EXERCISE INPUTS>
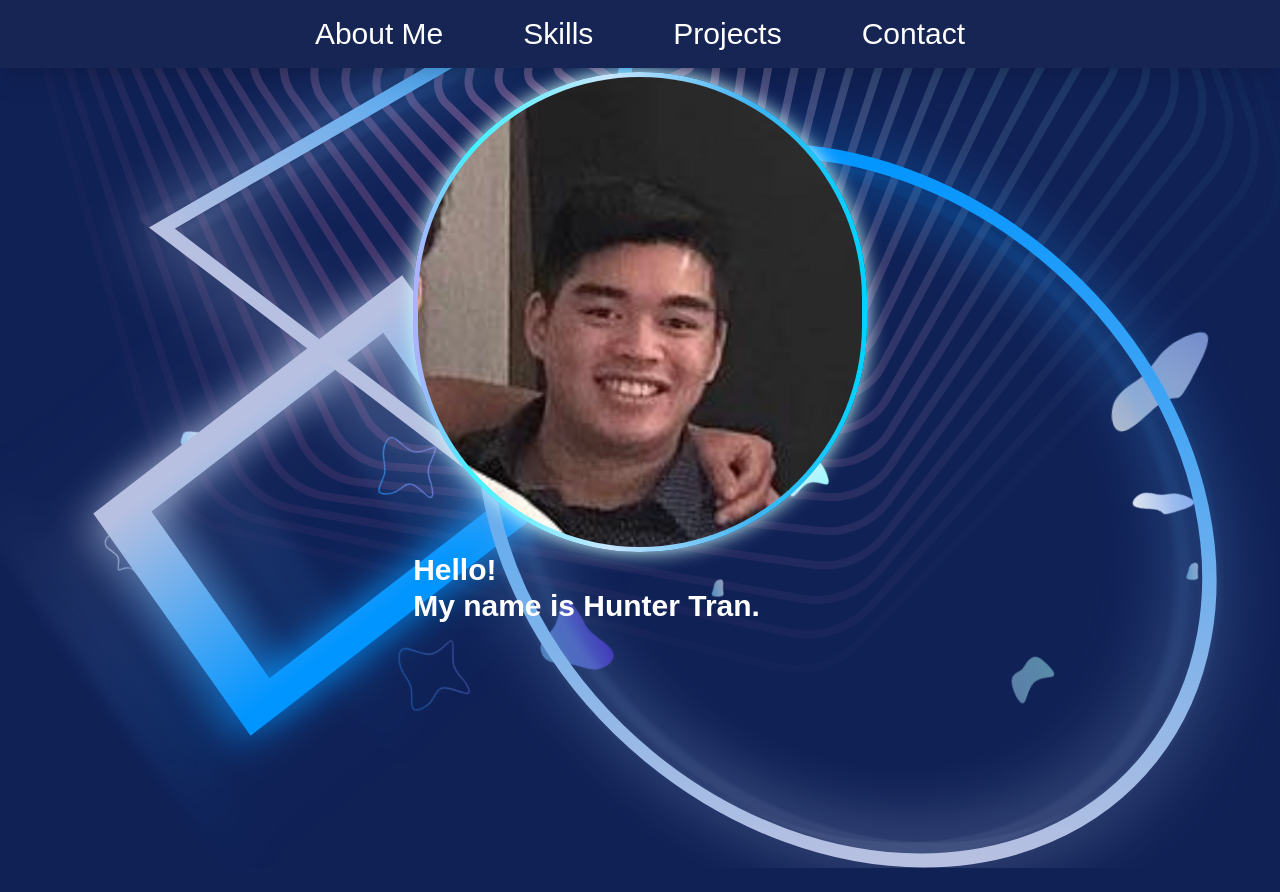
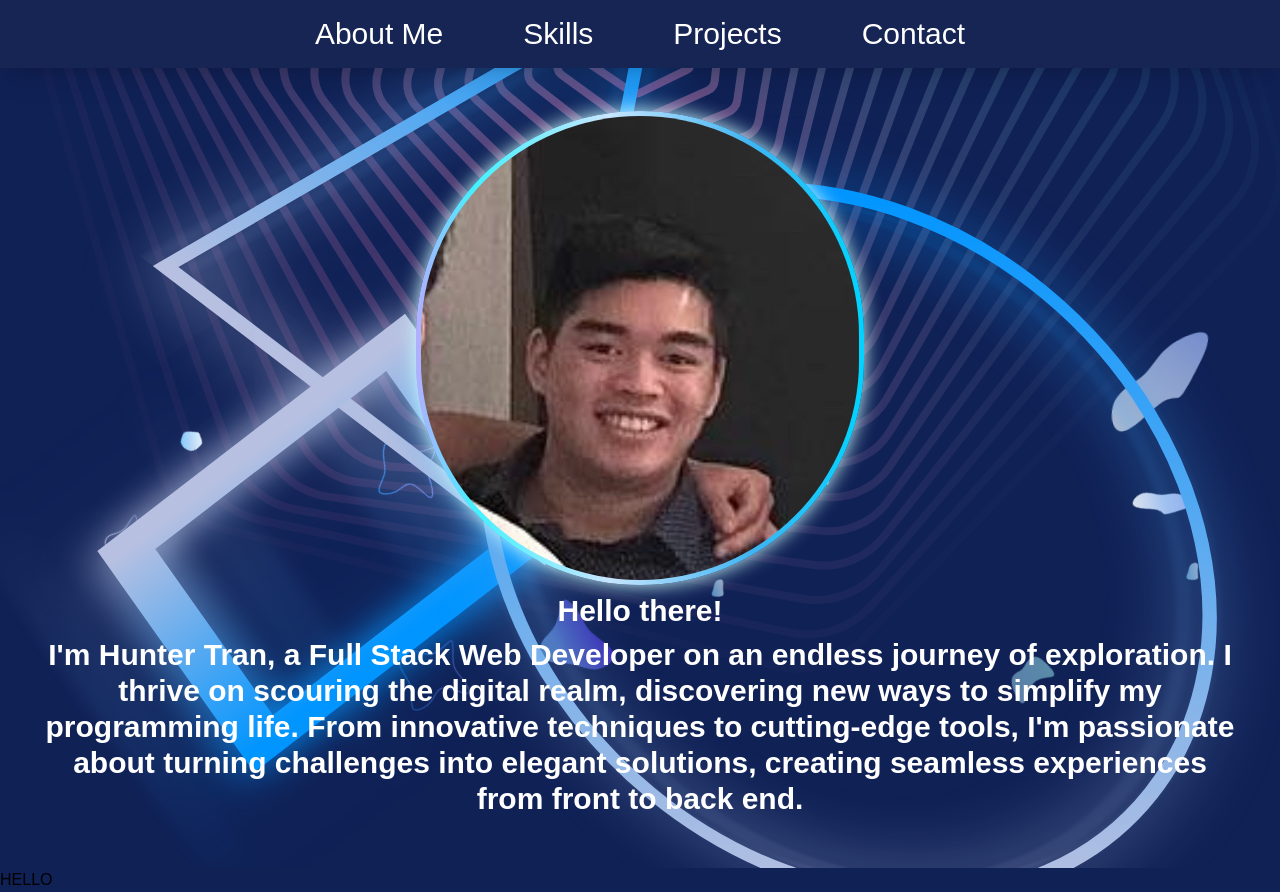
Before and after one commit to ShimmyShong/Actual-Portfolio, a React (Create React App) app: page / in a window 1280 px wide. Before the commit the page ends 868 px from the top, so only its background shows below. Built offline with nearby package versions, Linux system fonts and the light colour scheme.

Commit message:
About Me v1 finished

```diff
--- a/src/App.js
+++ b/src/App.js
@@ -7,6 +7,7 @@ function App() {
     <>
       <Header />
       <AboutMe />
+      <Skills />
     </>
   );
 }
--- a/src/Components/AboutMe/AboutMe.css
+++ b/src/Components/AboutMe/AboutMe.css
@@ -3,7 +3,7 @@
 }
 
 #me {
-    height: 30rem;
+    max-height: 30rem;
 }
 
 .about-me {
--- a/src/Components/AboutMe/AboutMe.jsx
+++ b/src/Components/AboutMe/AboutMe.jsx
@@ -95,15 +95,23 @@ export default function AboutMe() {
                     return <img src={svg} alt='svg' className='svg translate-x-[-300px]' style={styleObject} key={index} />;
                 })}
             </div>
-            <div className="mt-[-15rem]">
-                <img src={glowCircle} alt="" className='glow skew-x-12 absolute -z-10' />
+            <div className="">
+                <img src={glowCircle} alt="" className='glow skew-x-12 absolute -z-[2]' />
                 <img src={glowTriangle} alt="" className='glow translate-x-[-40%] translate-y-[-40%] skew-y-[-15deg] skew-x-[10deg] absolute -z-10' />
-                <img src={glowSquare} alt="" className='glow translate-x-[-60%] skew-x-[-20deg] absolute -z-20' />
+                <img src={glowSquare} alt="" className='glow translate-x-[-60%] skew-x-[-20deg] absolute -z-10' />
                 <img src={Me} alt="picture of me" className='rounded-full' id='me' />
-                <div ref={ref} className="text-3xl text-white font-bold">
-                    <p className='m-0'>Hello!</p>
-                    <p className=''>My name is Hunter Tran.</p>
-                </div>
+            </div>
+            <div ref={ref} className="text-center text-3xl text-white font-bold">
+                <p className='mt-2'>Hello there!</p>
+                <p className='max-w-[75rem] m-2'>
+                    I'm Hunter Tran,
+                    a Full Stack Web Developer on an endless journey of exploration.
+                    I thrive on scouring the digital realm,
+                    discovering new ways to simplify my programming life.
+                    From innovative techniques to cutting-edge tools,
+                    I'm passionate about turning challenges into elegant solutions,
+                    creating seamless experiences from front to back end.
+                </p>
             </div>
         </div>
     )
```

EXERCISE AIM>
Copy out each line of the material that holds the word "AboutMe".

RESPONSE TO THIS EXERCISE>
       <AboutMe />
--- a/src/Components/AboutMe/AboutMe.css
+++ b/src/Components/AboutMe/AboutMe.css
--- a/src/Components/AboutMe/AboutMe.jsx
+++ b/src/Components/AboutMe/AboutMe.jsx
@@ -95,15 +95,23 @@ export default function AboutMe() {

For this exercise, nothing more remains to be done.